  • "The Anthropologist as Storyteller," prepared for The Anthropologist as Writer: Training, Practice, Genres, ed. Helena Wulff (under review at University of Chicago Press).

"I . . . encouraged these recently-back-from-the-field students to approach the challenge of completing a dissertation by writing from the heart (Aronie 1998).  As I designed the workshop, the long-ago words of a graduate school professor still resonated with me, over a quarter-century later.  After returning from fifteen months of living in the rain forest of West Africa to conduct my own doctoral research, I had hoped that Ed Winter (a respected East Africanist in his day) might offer helpful recommendations for how to write my dissertation.

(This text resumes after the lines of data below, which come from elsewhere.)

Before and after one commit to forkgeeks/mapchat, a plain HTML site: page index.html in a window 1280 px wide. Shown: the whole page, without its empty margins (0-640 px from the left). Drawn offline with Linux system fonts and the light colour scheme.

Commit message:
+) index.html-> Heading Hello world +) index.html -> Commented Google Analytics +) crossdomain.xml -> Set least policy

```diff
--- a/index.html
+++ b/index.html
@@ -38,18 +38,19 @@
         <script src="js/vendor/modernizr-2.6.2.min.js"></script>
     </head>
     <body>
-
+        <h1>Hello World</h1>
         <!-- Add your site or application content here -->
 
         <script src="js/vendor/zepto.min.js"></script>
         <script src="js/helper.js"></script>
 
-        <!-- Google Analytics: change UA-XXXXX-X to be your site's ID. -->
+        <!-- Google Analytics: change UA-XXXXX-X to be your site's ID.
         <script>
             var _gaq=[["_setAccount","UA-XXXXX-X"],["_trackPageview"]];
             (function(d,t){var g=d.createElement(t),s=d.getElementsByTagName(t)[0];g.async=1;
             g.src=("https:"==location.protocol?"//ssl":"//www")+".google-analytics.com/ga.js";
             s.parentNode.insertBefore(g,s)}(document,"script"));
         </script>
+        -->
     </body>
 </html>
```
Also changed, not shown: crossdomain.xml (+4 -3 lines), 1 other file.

“Alma, I just have one bit of advice,” he’d said.  “Don’t look at your fieldnotes.”

“What?”  Surely I’d misunderstood.

“Just write what you remember.  Don’t look at your notes.  You’ll remember the good stuff.  The important stuff.  You can always check your notes later, make sure you got the details right.”

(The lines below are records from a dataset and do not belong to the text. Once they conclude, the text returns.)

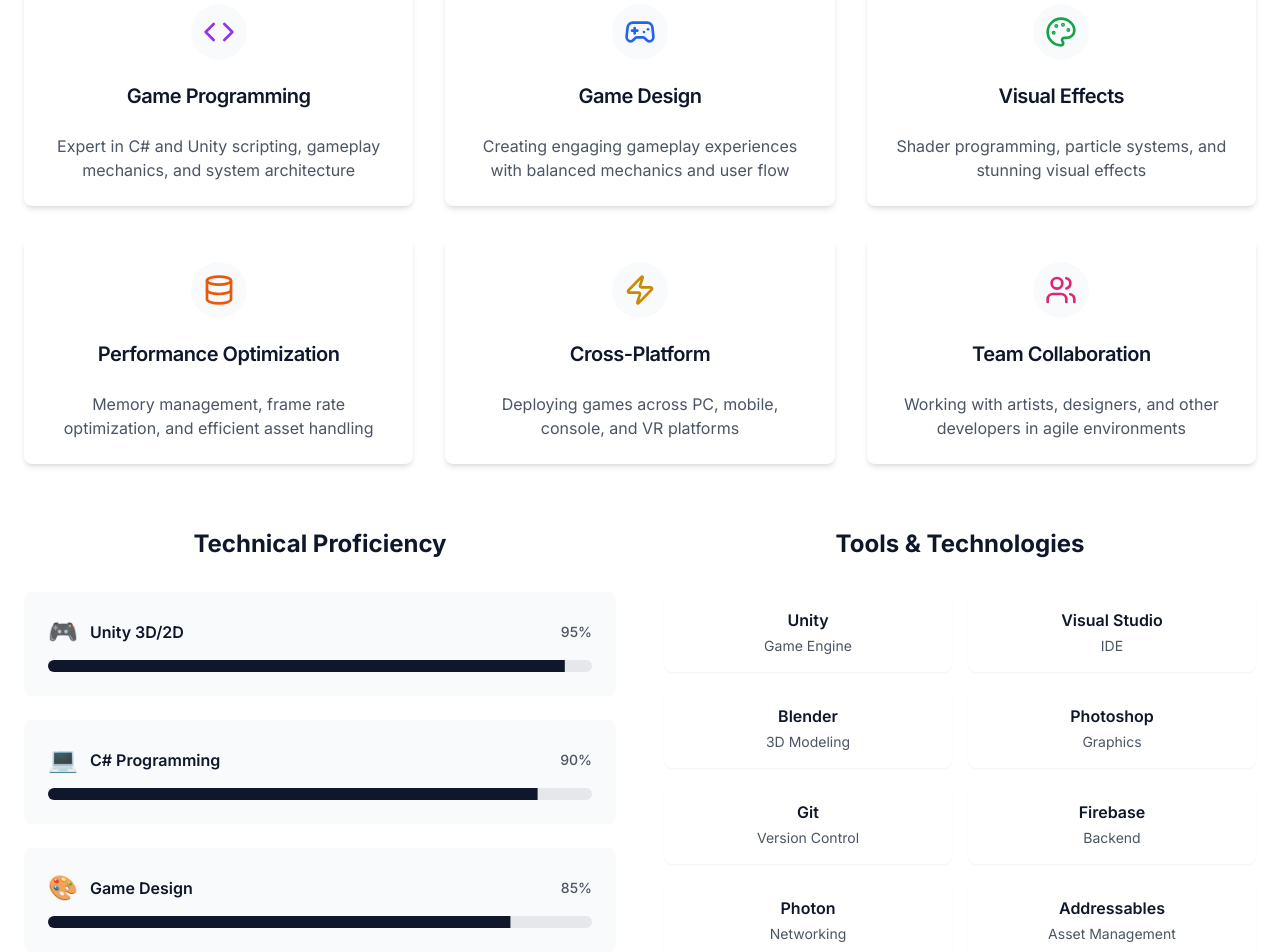
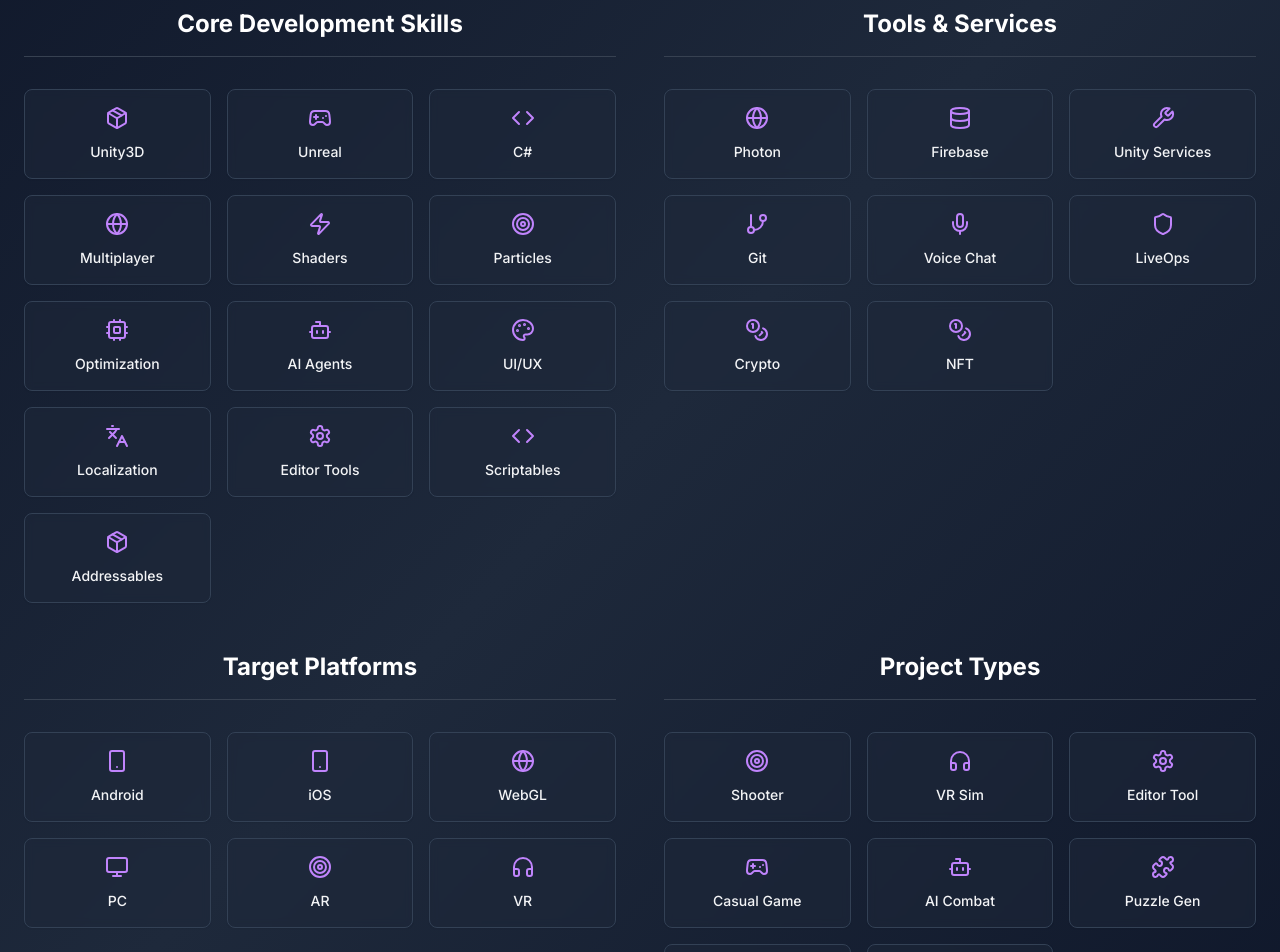
Before and after one commit to shanmukhPunnam/portfolio, a React (Vite) app: page / in a window 1280 px wide. Shown: the part 2460-3412 px from the top of the page. Built offline with nearby package versions, Linux system fonts and the light colour scheme.

Commit message:
feat: Add skills section
Adds a new skills section to the portfolio, including categories for core development skills, tools & services, target platforms, and project types. The section uses a modern, dark-themed layout with a grid-based display of skills, inspired by 21st.dev.

```diff
--- a/src/components/Skills.tsx
+++ b/src/components/Skills.tsx
@@ -1,141 +1,105 @@
 
 import React from 'react';
-import { Progress } from "@/components/ui/progress";
 import { Card, CardContent, CardHeader, CardTitle } from "@/components/ui/card";
-import { Code, Gamepad2, Palette, Database, Zap, Users } from "lucide-react";
+import { Code, Gamepad2, Smartphone, Monitor, Wrench, Globe, Shield, Cpu, Database, GitBranch, Mic, Coins, Bot, Palette, Languages, Settings, Package, Target, Headphones, Zap, Puzzle, TestTube } from "lucide-react";
 
 const Skills = () => {
-  const technicalSkills = [
-    { name: "Unity 3D/2D", level: 95, icon: "🎮" },
-    { name: "C# Programming", level: 90, icon: "💻" },
-    { name: "Game Design", level: 85, icon: "🎨" },
-    { name: "3D Modeling", level: 75, icon: "🧊" },
-    { name: "Shader Programming", level: 80, icon: "✨" },
-    { name: "Mobile Development", level: 85, icon: "📱" },
-    { name: "VR/AR Development", level: 70, icon: "🥽" },
-    { name: "Multiplayer/Networking", level: 75, icon: "🌐" }
-  ];
-
-  const tools = [
-    { name: "Unity", category: "Game Engine" },
-    { name: "Visual Studio", category: "IDE" },
-    { name: "Blender", category: "3D Modeling" },
-    { name: "Photoshop", category: "Graphics" },
-    { name: "Git", category: "Version Control" },
-    { name: "Firebase", category: "Backend" },
-    { name: "Photon", category: "Networking" },
-    { name: "Addressables", category: "Asset Management" }
-  ];
-
-  const specializations = [
+  const skillCategories = [
     {
-      icon: <Code className="h-8 w-8 text-purple-600" />,
-      title: "Game Programming",
-      description: "Expert in C# and Unity scripting, gameplay mechanics, and system architecture"
+      title: "Core Development Skills",
+      skills: [
+        { name: "Unity3D", icon: <Package className="h-6 w-6" /> },
+        { name: "Unreal", icon: <Gamepad2 className="h-6 w-6" /> },
+        { name: "C#", icon: <Code className="h-6 w-6" /> },
+        { name: "Multiplayer", icon: <Globe className="h-6 w-6" /> },
+        { name: "Shaders", icon: <Zap className="h-6 w-6" /> },
+        { name: "Particles", icon: <Target className="h-6 w-6" /> },
+        { name: "Optimization", icon: <Cpu className="h-6 w-6" /> },
+        { name: "AI Agents", icon: <Bot className="h-6 w-6" /> },
+        { name: "UI/UX", icon: <Palette className="h-6 w-6" /> },
+        { name: "Localization", icon: <Languages className="h-6 w-6" /> },
+        { name: "Editor Tools", icon: <Settings className="h-6 w-6" /> },
+        { name: "Scriptables", icon: <Code className="h-6 w-6" /> },
+        { name: "Addressables", icon: <Package className="h-6 w-6" /> }
+      ]
     },
     {
-      icon: <Gamepad2 className="h-8 w-8 text-blue-600" />,
-      title: "Game Design",
-      description: "Creating engaging gameplay experiences with balanced mechanics and user flow"
+      title: "Tools & Services",
+      skills: [
+        { name: "Photon", icon: <Globe className="h-6 w-6" /> },
+        { name: "Firebase", icon: <Database className="h-6 w-6" /> },
+        { name: "Unity Services", icon: <Wrench className="h-6 w-6" /> },
+        { name: "Git", icon: <GitBranch className="h-6 w-6" /> },
+        { name: "Voice Chat", icon: <Mic className="h-6 w-6" /> },
+        { name: "LiveOps", icon: <Shield className="h-6 w-6" /> },
+        { name: "Crypto", icon: <Coins className="h-6 w-6" /> },
+        { name: "NFT", icon: <Coins className="h-6 w-6" /> }
+      ]
     },
     {
-      icon: <Palette className="h-8 w-8 text-green-600" />,
-      title: "Visual Effects",
-      description: "Shader programming, particle systems, and stunning visual effects"
+      title: "Target Platforms",
+      skills: [
+        { name: "Android", icon: <Smartphone className="h-6 w-6" /> },
+        { name: "iOS", icon: <Smartphone className="h-6 w-6" /> },
+        { name: "WebGL", icon: <Globe className="h-6 w-6" /> },
+        { name: "PC", icon: <Monitor className="h-6 w-6" /> },
+        { name: "AR", icon: <Target className="h-6 w-6" /> },
+        { name: "VR", icon: <Headphones className="h-6 w-6" /> }
+      ]
     },
     {
-      icon: <Database className="h-8 w-8 text-orange-600" />,
-      title: "Performance Optimization",
-      description: "Memory management, frame rate optimization, and efficient asset handling"
-    },
-    {
-      icon: <Zap className="h-8 w-8 text-yellow-600" />,
-      title: "Cross-Platform",
-      description: "Deploying games across PC, mobile, console, and VR platforms"
-    },
-    {
-      icon: <Users className="h-8 w-8 text-pink-600" />,
-      title: "Team Collaboration",
-      description: "Working with artists, designers, and other developers in agile environments"
+      title: "Project Types",
+      skills: [
+        { name: "Shooter", icon: <Target className="h-6 w-6" /> },
+        { name: "VR Sim", icon: <Headphones className="h-6 w-6" /> },
+        { name: "Editor Tool", icon: <Settings className="h-6 w-6" /> },
+        { name: "Casual Game", icon: <Gamepad2 className="h-6 w-6" /> },
+        { name: "AI Combat", icon: <Bot className="h-6 w-6" /> },
+        { name: "Puzzle Gen", icon: <Puzzle className="h-6 w-6" /> },
+        { name: "Perf Test", icon: <TestTube className="h-6 w-6" /> },
+        { name: "Simulator", icon: <Monitor className="h-6 w-6" /> }
+      ]
     }
   ];
 
   return (
-    <section className="py-20 bg-white">
+    <section className="py-20 bg-gradient-to-br from-slate-900 via-slate-800 to-slate-900">
       <div className="container mx-auto px-6">
         <div className="text-center mb-16">
-          <h2 className="text-4xl md:text-5xl font-bold text-slate-900 mb-4">
-            Skills & Expertise
+          <h2 className="text-4xl md:text-5xl font-bold text-white mb-4">
+            Core Components & Skills
           </h2>
-          <p className="text-xl text-gray-600 max-w-2xl mx-auto">
-            A comprehensive toolkit for creating exceptional gaming experiences
+          <p className="text-xl text-gray-300 max-w-2xl mx-auto">
+            Comprehensive expertise across game development technologies and platforms
           </p>
         </div>
 
-        {/* Specializations */}
-        <div className="grid grid-cols-1 md:grid-cols-2 lg:grid-cols-3 gap-8 mb-16">
-          {specializations.map((spec, index) => (
-            <Card key={index} className="hover:shadow-lg transition-shadow duration-300 border-0 shadow-md">
-              <CardHeader className="text-center">
-                <div className="mx-auto mb-4 p-3 rounded-full bg-gray-50 w-fit">
-                  {spec.icon}
-                </div>
-                <CardTitle className="text-xl font-semibold text-slate-900">
-                  {spec.title}
-                </CardTitle>
-              </CardHeader>
-              <CardContent>
-                <p className="text-gray-600 text-center">
-                  {spec.description}
-                </p>
-              </CardContent>
-            </Card>
+        <div className="grid grid-cols-1 lg:grid-cols-2 gap-12">
+          {skillCategories.map((category, categoryIndex) => (
+            <div key={categoryIndex} className="space-y-6">
+              <h3 className="text-2xl font-bold text-white text-center mb-8 border-b border-gray-700 pb-4">
+                {category.title}
+              </h3>
+
+              <div className="grid grid-cols-2 md:grid-cols-3 gap-4">
+                {category.skills.map((skill, skillIndex) => (
+                  <Card
+                    key={skillIndex}
+                    className="bg-slate-800/50 border-slate-700 hover:bg-slate-700/50 transition-all duration-300 hover:scale-105 hover:shadow-lg hover:shadow-purple-500/20 backdrop-blur-sm"
+                  >
+                    <CardContent className="p-4 flex flex-col items-center text-center space-y-3">
+                      <div className="text-purple-400 hover:text-purple-300 transition-colors">
+                        {skill.icon}
+                      </div>
+                      <span className="text-gray-100 font-medium text-sm">
+                        {skill.name}
+                      </span>
+                    </CardContent>
+                  </Card>
+                ))}
+              </div>
+            </div>
           ))}
-        </div>
-
-        <div className="grid grid-cols-1 lg:grid-cols-2 gap-12">
-          {/* Technical Skills */}
-          <div>
-            <h3 className="text-2xl font-bold text-slate-900 mb-8 text-center">
-              Technical Proficiency
-            </h3>
-            <div className="space-y-6">
-              {technicalSkills.map((skill, index) => (
-                <div key={index} className="bg-gray-50 p-6 rounded-lg hover:shadow-md transition-shadow">
-                  <div className="flex items-center justify-between mb-3">
-                    <div className="flex items-center gap-3">
-                      <span className="text-2xl">{skill.icon}</span>
-                      <span className="font-semibold text-slate-900">{skill.name}</span>
-                    </div>
-                    <span className="text-sm font-medium text-gray-600">{skill.level}%</span>
-                  </div>
-                  <Progress
-                    value={skill.level}
-                    className="h-3 bg-gray-200"
-                  />
-                </div>
-              ))}
-            </div>
-          </div>
-
-          {/* Tools & Technologies */}
-          <div>
-            <h3 className="text-2xl font-bold text-slate-900 mb-8 text-center">
-              Tools & Technologies
-            </h3>
-            <div className="grid grid-cols-1 sm:grid-cols-2 gap-4">
-              {tools.map((tool, index) => (
-                <Card key={index} className="hover:shadow-md transition-all duration-300 hover:-translate-y-1 border-0 shadow-sm">
-                  <CardContent className="p-4">
-                    <div className="text-center">
-                      <h4 className="font-semibold text-slate-900 mb-1">{tool.name}</h4>
-                      <p className="text-sm text-gray-600">{tool.category}</p>
-                    </div>
-                  </CardContent>
-                </Card>
-              ))}
-            </div>
-          </div>
         </div>
       </div>
     </section>
```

“Hmmm,” I replied, and the senior scholar returned to what he had been doing. 

Fat chance I’ll take that ridiculous advice, I thought, and proceeded to write a dissertation steeped in the details of my thousands of pages of fieldnotes.

It took me nine years to de-dissertation-ize my thesis enough to publish it as a book (Gottlieb 1996/1992).  But by then, I had also begun writing a book of a very different sort—a fieldwork memoir co-authored with my writer-husband, Philip Graham, that took as a starting point the emotional intensity that characterized our stays with the Beng people in Côte d’Ivoire (Gottlieb and Graham 1994).  Over the years, that fieldwork memoir (Parallel Worlds) has sold thousands more copies, and has been taught in hundreds more classrooms, than has my revised dissertation (Under the Kapok Tree), and for good reason.  Composed dutifully while continually consulting my copious fieldnotes, my rewritten dissertation spoke to disciplinary issues but elided emotional ones.  Yet psychologists tell us that we humans live our lives at least as much in our feelings as we do in our thoughts.  Research by psychologists and other human scientists suggests that emotions play a major role in decision-making.  Indeed, when neuroscientist Antonio Damasio studied people who could no longer feel emotions due to brain injuries, he discovered that these individuals had difficulty making decisions about matters ranging from what to eat to where to live, despite being able to articulate rationally the advantages and disadvantages of their options (Damasio 2010).  The best ethnographies, I have come to realize, engage our hearts and minds in equal doses.  In counseling a dissertation strategy that relied (however unconsciously) on this insight, Ed Winter may have had it right."


British Social Anthropology; Reading Malinowski, Radcliffe-Brown, Evans-Pritchard, and Meyer Fortes; witchcraft, sorcery, and social context; Africa.